▸ AIM OF THE TASK
Copy every line of the entries that has the string "instructions" in it.

▸ GIVEN RECORDS
[Start of Attachment]

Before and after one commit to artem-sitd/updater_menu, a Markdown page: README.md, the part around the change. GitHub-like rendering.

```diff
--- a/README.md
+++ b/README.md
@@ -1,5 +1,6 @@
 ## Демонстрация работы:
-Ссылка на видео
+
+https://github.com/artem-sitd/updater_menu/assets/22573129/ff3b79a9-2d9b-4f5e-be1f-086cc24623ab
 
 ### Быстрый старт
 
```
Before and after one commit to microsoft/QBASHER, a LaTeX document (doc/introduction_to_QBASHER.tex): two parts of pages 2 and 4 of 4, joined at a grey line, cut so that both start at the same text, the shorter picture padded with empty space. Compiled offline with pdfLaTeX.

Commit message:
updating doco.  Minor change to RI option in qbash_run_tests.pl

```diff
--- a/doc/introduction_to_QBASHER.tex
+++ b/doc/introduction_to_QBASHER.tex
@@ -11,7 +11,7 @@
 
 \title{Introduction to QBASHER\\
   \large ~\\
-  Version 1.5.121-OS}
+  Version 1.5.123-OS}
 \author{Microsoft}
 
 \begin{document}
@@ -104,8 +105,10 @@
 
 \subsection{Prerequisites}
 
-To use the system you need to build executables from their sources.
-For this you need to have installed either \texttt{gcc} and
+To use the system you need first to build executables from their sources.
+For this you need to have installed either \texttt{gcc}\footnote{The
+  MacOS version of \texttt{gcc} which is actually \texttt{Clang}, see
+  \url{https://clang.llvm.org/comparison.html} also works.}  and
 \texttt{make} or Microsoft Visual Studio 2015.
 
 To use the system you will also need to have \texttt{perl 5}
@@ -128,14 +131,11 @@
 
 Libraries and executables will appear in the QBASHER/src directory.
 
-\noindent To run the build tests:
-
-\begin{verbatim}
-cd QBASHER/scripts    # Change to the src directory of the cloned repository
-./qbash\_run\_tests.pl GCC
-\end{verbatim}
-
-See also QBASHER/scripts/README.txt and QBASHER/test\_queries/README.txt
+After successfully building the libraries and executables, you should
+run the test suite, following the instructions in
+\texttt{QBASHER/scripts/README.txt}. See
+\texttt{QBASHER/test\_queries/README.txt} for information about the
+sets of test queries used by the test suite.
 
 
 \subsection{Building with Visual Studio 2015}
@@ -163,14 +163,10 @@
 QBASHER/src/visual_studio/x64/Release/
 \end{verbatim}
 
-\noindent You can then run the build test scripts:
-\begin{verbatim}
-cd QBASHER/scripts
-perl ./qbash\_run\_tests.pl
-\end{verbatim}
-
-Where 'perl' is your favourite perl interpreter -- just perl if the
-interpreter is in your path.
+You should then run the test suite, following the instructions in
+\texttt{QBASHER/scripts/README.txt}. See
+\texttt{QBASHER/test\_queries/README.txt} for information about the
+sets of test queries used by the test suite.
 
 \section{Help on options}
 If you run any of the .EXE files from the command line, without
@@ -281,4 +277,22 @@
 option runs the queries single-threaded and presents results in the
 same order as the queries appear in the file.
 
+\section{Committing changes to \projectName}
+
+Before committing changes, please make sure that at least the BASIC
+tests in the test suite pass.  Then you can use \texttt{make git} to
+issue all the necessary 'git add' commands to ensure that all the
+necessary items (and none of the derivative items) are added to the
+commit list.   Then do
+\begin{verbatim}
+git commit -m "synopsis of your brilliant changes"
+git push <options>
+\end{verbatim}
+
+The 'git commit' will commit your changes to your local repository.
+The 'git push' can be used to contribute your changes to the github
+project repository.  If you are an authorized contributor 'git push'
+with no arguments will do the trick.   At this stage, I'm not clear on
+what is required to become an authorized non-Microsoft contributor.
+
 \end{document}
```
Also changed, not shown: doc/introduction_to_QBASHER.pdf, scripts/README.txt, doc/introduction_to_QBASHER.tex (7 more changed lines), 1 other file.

[End of Attachment]

▸ SOLUTION
+run the test suite, following the instructions in
+You should then run the test suite, following the instructions in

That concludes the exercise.